Trusty Nippon

The BBC Reel documentary about Japan’s impressive lost & found scheme and system is true.  I have personal accounts and experiences about how remarkably honest, decent and trustworthy the Japanese people are. 

During our family’s second visit to Japan, one of the inexpensive yet enjoyable lunches we had was at a self-service keiseki-like (keiseki are like tapas of Spain or the small dishes of Japan) eatery in Osaka.  I can clearly recall that after we have stepped out and we’re like 200 yards away already from that eatery, we noticed that the old and short lady who worked in that establishment was actually running after our group.  Gasping for air when she reached us, she then handed a small bag to us. 

Without me understanding what she was saying, my now-niece-in-law (Alexis) then noticed that the bag the old lady was handing over was his.  He then realized that he actually left behind his pouch-bag inside the eatery which contains his cash, his credit cards and his valuable passport.

Another remarkable experience my family had in Japan when it comes to trustworthiness was when we had a winter adventure in Sapporo.   After a short flight from Osaka to Hokkaido, my family chose to reach our hotel via subway from the Sapporo airport.  The subway train station near our hotel was actually just beside a park, the Nakajima Park.  When we got out of the train station towing and dragging along our huge suitcases, out in the street, we noticed that the magnificent park beside the train station was filled with soft and fresh snow. 

My family lives in a tropical country where no snow falls.  Here in the Philippines, the weather is either hot or hotter.  Thus, it is but thrilling for us (a snow-deprived-family) to see, smell and touch those fields of frozen and icy hexagonal-shaped crystals.  And as if my family suddenly transformed into little naughty children we run towards the park and were unmindful of leaving behind our huge bags and suitcases right there in front of the train station.  We spent about half an hour inside the snowy park – making snow angles, snowball fighting, creating our very first snowman and gasping at how magnificent the snow formations are on trees.
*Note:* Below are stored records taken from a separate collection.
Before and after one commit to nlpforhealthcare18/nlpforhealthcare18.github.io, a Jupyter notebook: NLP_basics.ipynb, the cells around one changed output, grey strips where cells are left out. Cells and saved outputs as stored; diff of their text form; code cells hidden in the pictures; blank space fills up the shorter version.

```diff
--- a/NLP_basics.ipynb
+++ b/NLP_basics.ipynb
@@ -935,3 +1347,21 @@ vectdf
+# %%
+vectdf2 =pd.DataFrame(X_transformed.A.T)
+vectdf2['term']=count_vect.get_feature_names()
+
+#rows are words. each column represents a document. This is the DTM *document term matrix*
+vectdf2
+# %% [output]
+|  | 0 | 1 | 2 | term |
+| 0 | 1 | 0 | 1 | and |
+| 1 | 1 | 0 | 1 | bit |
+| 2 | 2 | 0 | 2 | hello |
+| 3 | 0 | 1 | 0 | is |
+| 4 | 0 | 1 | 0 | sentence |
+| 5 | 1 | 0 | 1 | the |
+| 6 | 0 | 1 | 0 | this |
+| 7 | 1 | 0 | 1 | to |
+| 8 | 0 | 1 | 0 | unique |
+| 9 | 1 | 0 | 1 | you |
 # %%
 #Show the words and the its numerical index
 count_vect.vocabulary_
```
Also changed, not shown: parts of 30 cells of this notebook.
the nakajima train station right beside the park.  that’s the very spot where we left our suitcases! haha!

After mellowing down and when we regained our adulthood back, only then that we realized that we actually left behind our suitcases right there at the train station’s entrance/exit platform.  We were gone for more than half an hour and when we went back to retrieve and get all our bags and suitcases, all of it were surprisingly still there!  Do that here in my country, all of our luggage will be gone in less than a minute and you got no one else to blame but yourself.

Japan is beautiful, its people are incredible and exploring Japan has been a worry-free type of adventure.  Because of these, this country has been my family’s most visited country.  I won’t be surprised if after the pandemic my family will again venture for another trusty Nippon adventure. 
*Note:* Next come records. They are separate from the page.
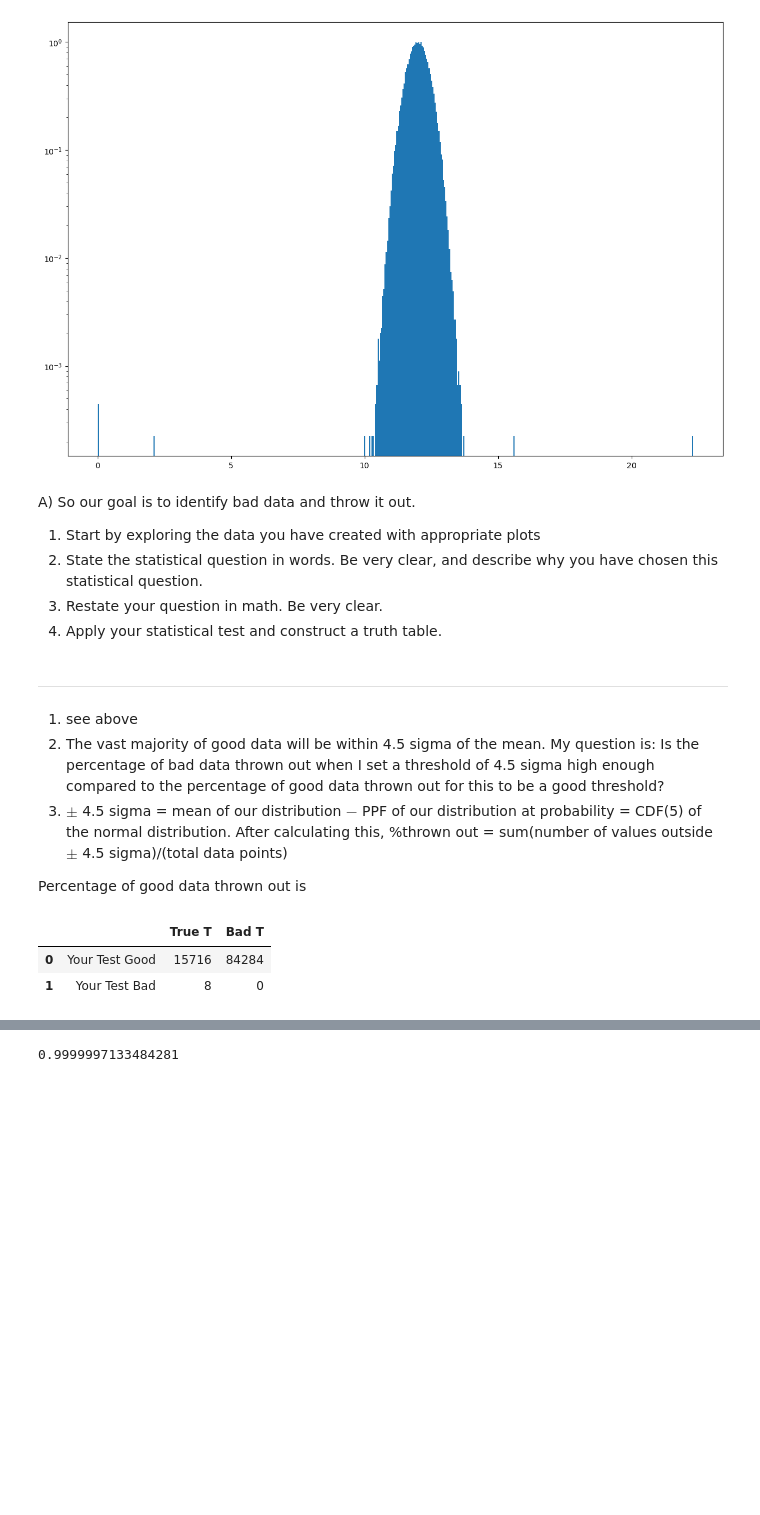
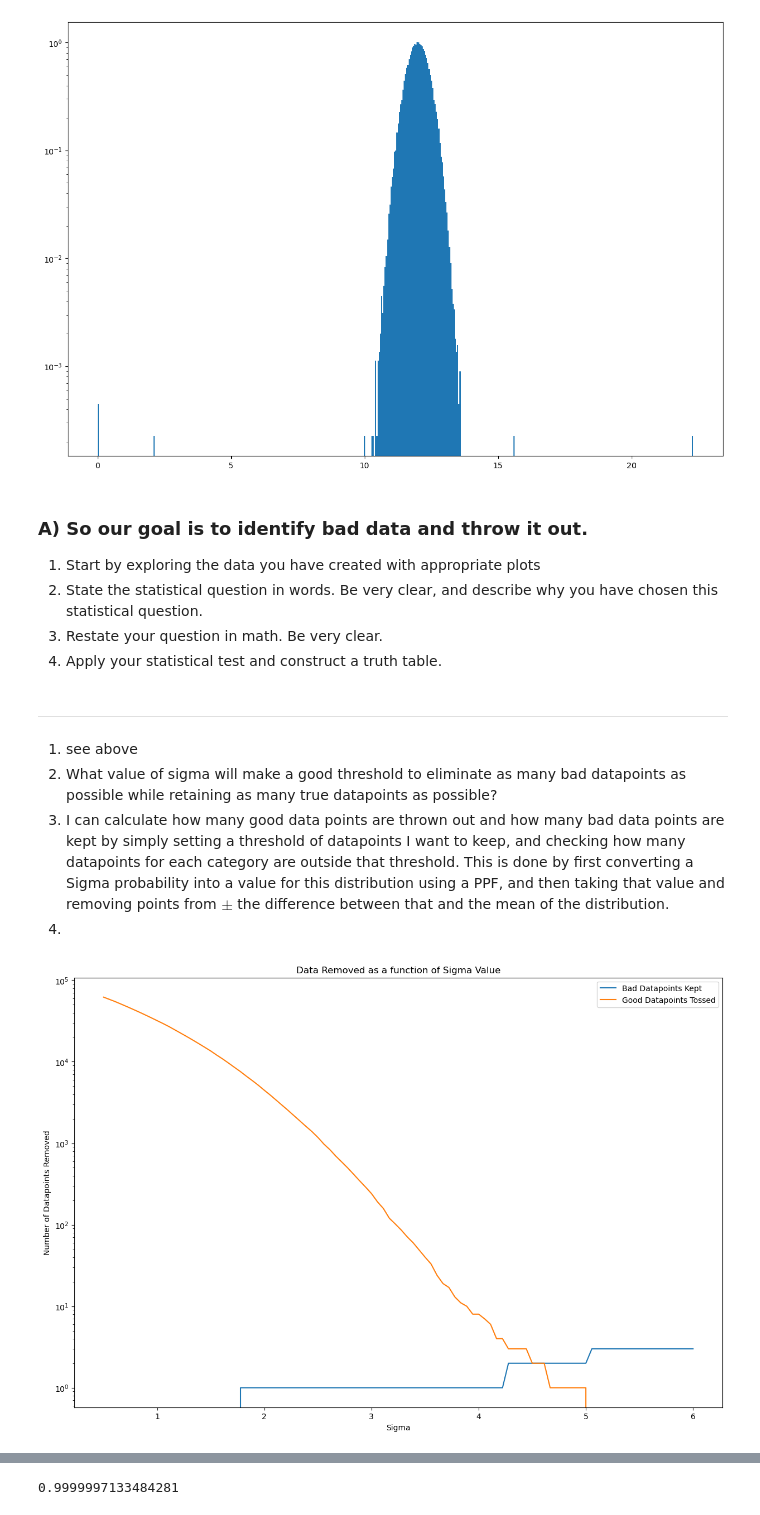
Before and after one commit to afspicciati/Phys-434, a Jupyter notebook: Lab3.ipynb, the cells around one changed output, grey strips where cells are left out. Drawn from its saved outputs; the diff is of its cells as text; code cells hidden in the pictures; blank space fills up the shorter version.

```diff
--- a/Lab3.ipynb
+++ b/Lab3.ipynb
@@ -21,7 +21,7 @@ plt.show()
 # %% [output]
 [figure]
 # %% [markdown]
-A) So our goal is to identify bad data and throw it out.
+### A) So our goal is to identify bad data and throw it out.
 
 1. Start by exploring the data you have created with appropriate plots
 2. State the statistical question in words. Be very clear, and describe why you have chosen this statistical question.
@@ -31,10 +31,9 @@ A) So our goal is to identify bad data and throw it out.
 ---
 
 1. see above
-2. The vast majority of good data will be within 4.5 sigma of the mean. My question is: Is the percentage of bad data thrown out when I set a threshold of 4.5 sigma high enough compared to the percentage of good data thrown out for this to be a good threshold?
-3. $\pm$ 4.5 sigma = mean of our distribution $-$ PPF of our distribution at probability = CDF(5) of the normal distribution. After calculating this, %thrown out = sum(number of values outside $\pm$ 4.5 sigma)/(total data points)
-
-Percentage of good data thrown out is
+2. What value of sigma will make a good threshold to eliminate as many bad datapoints as possible while retaining as many true datapoints as possible?
+3. I can calculate how many good data points are thrown out and how many bad data points are kept by simply setting a threshold of datapoints I want to keep, and checking how many datapoints for each category are outside that threshold. This is done by first converting a Sigma probability into a value for this distribution using a PPF, and then taking that value and removing points from $\pm$ the difference between that and the mean of the distribution.
+4.
 # %%
 def truth_table(sigma):
     prob = stats.norm.cdf(sigma)
@@ -63,13 +62,27 @@ def truth_table(sigma):
     bad_tossed = throw_away_false
     bad_kept = len(false_data) - bad_tossed
 
-    data = ['Your Test Good',good_kept,good_tossed],['Your Test Bad',bad_tossed,bad_kept]
+    data = ['Your Test Good',good_kept,bad_tossed],['Your Test Bad',good_tossed,bad_kept]
     table = pd.DataFrame(data=data,columns=['','True T','Bad T'])
 
     return table
-# %%
-truth_table(0.2)
-# %% [output]
-|  |  | True T | Bad T |
-| 0 | Your Test Good | 15716 | 84284 |
-| 1 | Your Test Bad | 8 | 0 |
+# %%
+sigmas = np.linspace(0.5,6,100)
+Bad_Kept = []
+Good_Tossed = []
+for i in sigmas:
+    table = truth_table(i)
+    Bad_Kept.append(table['Bad T'][1])
+    Good_Tossed.append(table['True T'][1])
+
+plt.plot(sigmas,Bad_Kept,label='Bad Datapoints Kept')
+plt.plot(sigmas,Good_Tossed,label='Good Datapoints Tossed')
+
+plt.title('Data Removed as a function of Sigma Value')
+plt.xlabel('Sigma')
+plt.ylabel('Number of Datapoints Removed')
+plt.yscale('log')
+
+plt.legend();
+# %% [output]
+[figure, added]
```
Also changed, not shown: parts of 12 cells of this notebook.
A Rare Retail Experience in Pasay

I grew up in one of the most notorious and crime infested cities of the world, Pasay City.  The gang-infested town of New York, the dynamic human trafficking in Belize and the exploits of crime at the favelas of Brazil seem all so tame and subdued if to be compared to the felonies and transgressions that occur in my home city.
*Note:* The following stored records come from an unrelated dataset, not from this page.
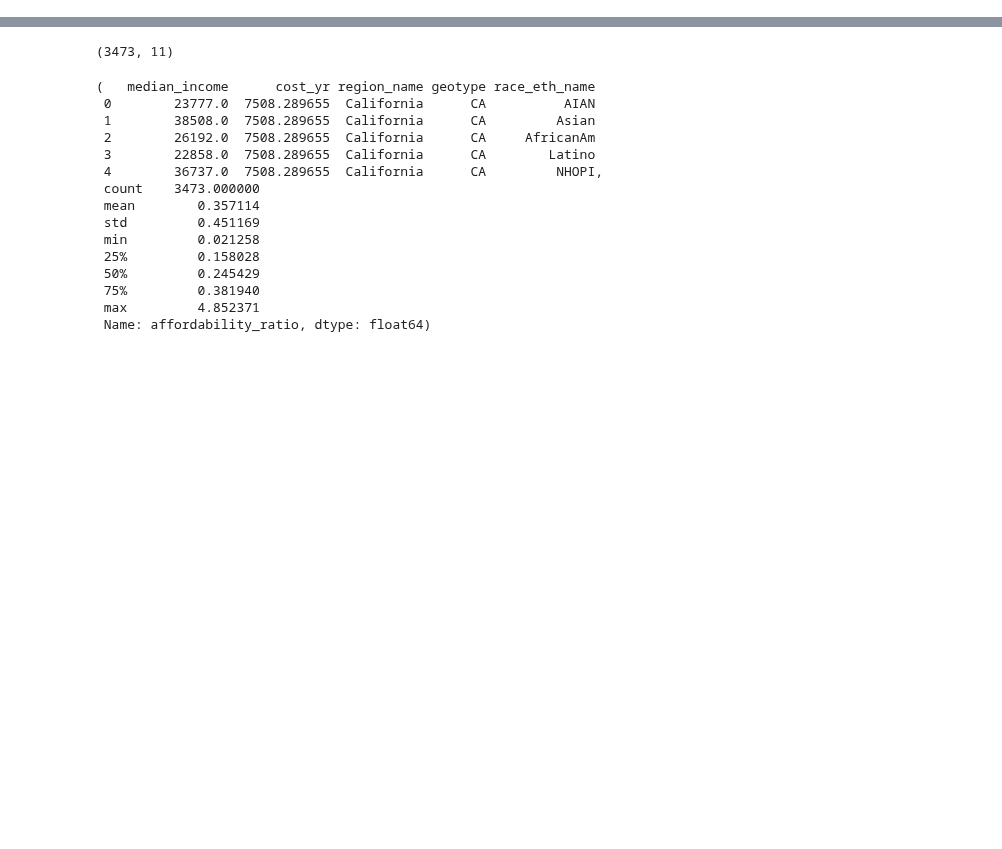
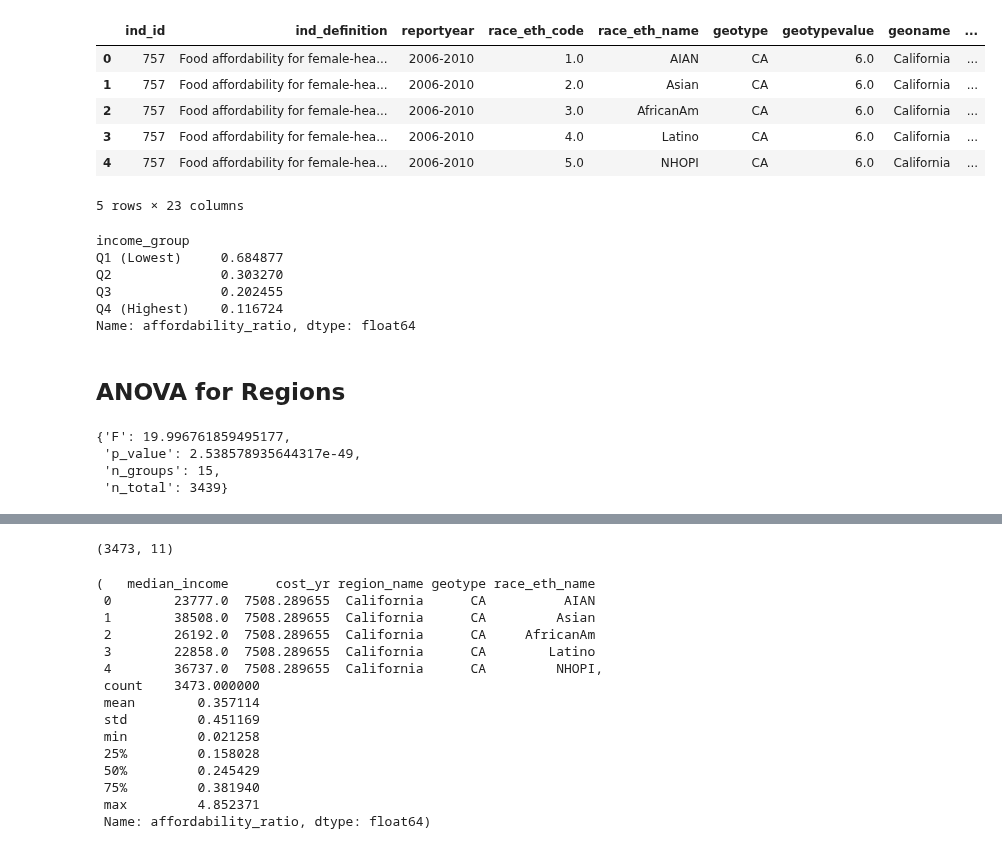
Before and after one commit to UCB-stat-159-f25/final-group18, a Jupyter notebook: modeling.ipynb, the cells around one changed output, grey strips where cells are left out. Cells and saved outputs as stored; diff of their text form; code cells hidden in the pictures; blank space fills up the shorter version.

```diff
--- a/modeling.ipynb
+++ b/modeling.ipynb
@@ -2,0 +21,58 @@
+# %%
+import numpy as np
+import pandas as pd
+from pathlib import Path
+import matplotlib.pyplot as plt
+import seaborn as sns
+
+from sklearn.model_selection import train_test_split
+from sklearn.compose import ColumnTransformer, TransformedTargetRegressor
+from sklearn.preprocessing import OneHotEncoder, StandardScaler
+from sklearn.pipeline import Pipeline
+from sklearn.dummy import DummyRegressor
+from sklearn.linear_model import LinearRegression
+from sklearn.metrics import mean_absolute_error, mean_squared_error, r2_score
+from sklearn.inspection import permutation_importance
+from scipy.stats import f_oneway
+from statsmodels.stats.multicomp import pairwise_tukeyhsd
+DATA_PATH = Path("./data/food_affordability.csv")
+OUT_DIR = Path("./outputs"); OUT_DIR.mkdir(exist_ok=True)
+FIG_DIR = Path("./figures"); FIG_DIR.mkdir(exist_ok=True)
+
+df_2 = pd.read_csv(DATA_PATH)
+df_2.head()
+# %% [output]
+|  | ind_id | ind_definition | reportyear | race_eth_code | race_eth_name | geotype | geotypevalue | geoname | ... |
+| 0 | 757 | Food affordability for female-hea... | 2006-2010 | 1.0 | AIAN | CA | 6.0 | California | ... |
+| 1 | 757 | Food affordability for female-hea... | 2006-2010 | 2.0 | Asian | CA | 6.0 | California | ... |
+| 2 | 757 | Food affordability for female-hea... | 2006-2010 | 3.0 | AfricanAm | CA | 6.0 | California | ... |
+| 3 | 757 | Food affordability for female-hea... | 2006-2010 | 4.0 | Latino | CA | 6.0 | California | ... |
+| 4 | 757 | Food affordability for female-hea... | 2006-2010 | 5.0 | NHOPI | CA | 6.0 | California | ... |
+5 rows × 23 columns
+# %%
+# Slecting only necessary columns
+# I also dropped large outliers to reduce the skewedness slightly
+rq2_cols = ["affordability_ratio", "median_income", "region_name", "geotype"]
+df_rq2 = df_3[rq2_cols].copy()
+df_rq2 = df_rq2.dropna(subset=["affordability_ratio", "median_income", "region_name", "geotype"])
+upper = df_rq2["affordability_ratio"].quantile(0.99)
+df_rq2 = df_rq2[df_rq2["affordability_ratio"] <= upper].copy()
+
+df_rq2.shape
+
+df_rq2["income_group"] = pd.qcut(
+    df_rq2["median_income"],
+    q=4,
+    labels=["Q1 (Lowest)", "Q2", "Q3", "Q4 (Highest)"]
+)
+
+df_rq2["income_group"].value_counts()
+df_rq2.groupby("income_group")["median_income"].mean()
+df_rq2.groupby("income_group")["affordability_ratio"].mean()
+# %% [output]
+income_group
+Q1 (Lowest)     0.684877
+Q2              0.303270
+Q3              0.202455
+Q4 (Highest)    0.116724
+Name: affordability_ratio, dtype: float64
@@ -2,0 +96,11 @@
+# %% [markdown]
+## ANOVA for Regions
+# %%
+# ANOVA for region
+anova_region = one_way_anova(df_rq2, target="affordability_ratio", group="region_name")
+anova_region
+# %% [output]
+{'F': 19.996761859495177,
+ 'p_value': 2.538578935644317e-49,
+ 'n_groups': 15,
+ 'n_total': 3439}
```
Also changed, not shown: parts of 18 cells of this notebook, 28 other files.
That is why I was so surprised to find out that right in the middle of dangerous Pasay, runs a rare and unusual Honesty Shop.  Honesty stores and shops (unmanned establishments in which the stores cash sales are relied upon the honesty of its patrons) thrives in some of the most nonviolent, remote and/or progressive spots in the world.  In fairness, there are actually 2 stores that I know that runs an honesty shop here in the Philippines, one is at the remote and peaceful province of Batanes while the other one is at the high-end and affluent university here in the Philippines. 

henry hotel

Enough with the topic diversion!  The store in Pasay that I am talking about is Honest Henry, an  honesty shop inside a compound where Henry Hotel is located.  I found this place when I and my family was about to have a hearty lunch inside Henry Hotel. 

nephew luis checking out the stuff inside the store 

proudly philippine made! 

stuff for sale!

this is how you do it!

The even rarer fact about this store is that it is not just selling cheap snacks and knickknacks.  It is selling locally-made pricey-looking crafts and souvenirs.  I was so surprised when I was checking all the merchandise!  Those were not cheap, shoddy and substandard! 

Honesty Shop at Henry Hotel was something so pleasing and refreshing for Pasay City.  It gives me the positive feeling and perspective that there still exists some glimmer of hope to the city where I grew up.

Anesti is the best palisi…